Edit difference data

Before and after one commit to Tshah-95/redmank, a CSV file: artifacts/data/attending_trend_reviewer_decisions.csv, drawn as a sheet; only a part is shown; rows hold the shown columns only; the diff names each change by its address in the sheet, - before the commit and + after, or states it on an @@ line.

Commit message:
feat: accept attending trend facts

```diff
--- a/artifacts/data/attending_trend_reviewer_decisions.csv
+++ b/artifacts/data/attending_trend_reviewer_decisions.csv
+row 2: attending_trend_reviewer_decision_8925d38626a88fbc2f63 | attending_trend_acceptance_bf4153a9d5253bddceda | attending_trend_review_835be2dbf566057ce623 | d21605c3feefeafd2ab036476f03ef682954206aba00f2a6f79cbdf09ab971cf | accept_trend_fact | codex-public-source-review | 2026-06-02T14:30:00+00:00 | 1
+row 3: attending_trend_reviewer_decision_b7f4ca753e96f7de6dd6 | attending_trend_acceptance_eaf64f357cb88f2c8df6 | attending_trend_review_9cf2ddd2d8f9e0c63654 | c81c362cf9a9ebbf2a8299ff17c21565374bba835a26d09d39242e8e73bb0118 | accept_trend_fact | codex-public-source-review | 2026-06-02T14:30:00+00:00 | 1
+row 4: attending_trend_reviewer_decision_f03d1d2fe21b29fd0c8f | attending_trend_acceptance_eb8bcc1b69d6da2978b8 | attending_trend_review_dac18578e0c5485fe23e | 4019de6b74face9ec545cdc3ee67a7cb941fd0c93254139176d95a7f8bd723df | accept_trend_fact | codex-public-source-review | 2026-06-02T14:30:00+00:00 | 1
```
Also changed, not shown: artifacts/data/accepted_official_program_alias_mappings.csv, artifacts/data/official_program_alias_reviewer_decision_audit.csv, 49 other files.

**Work instruction:** Out of the preceding entries, pull each line that contains the word "shown".

**Completed exercise:**
Before and after one commit to Tshah-95/redmank, a CSV file: artifacts/data/attending_trend_reviewer_decisions.csv, drawn as a sheet; only a part is shown; rows hold the shown columns only; the diff names each change by its address in the sheet, - before the commit and + after, or states it on an @@ line.
Also changed, not shown: artifacts/data/accepted_official_program_alias_mappings.csv, artifacts/data/official_program_alias_reviewer_decision_audit.csv, 49 other files.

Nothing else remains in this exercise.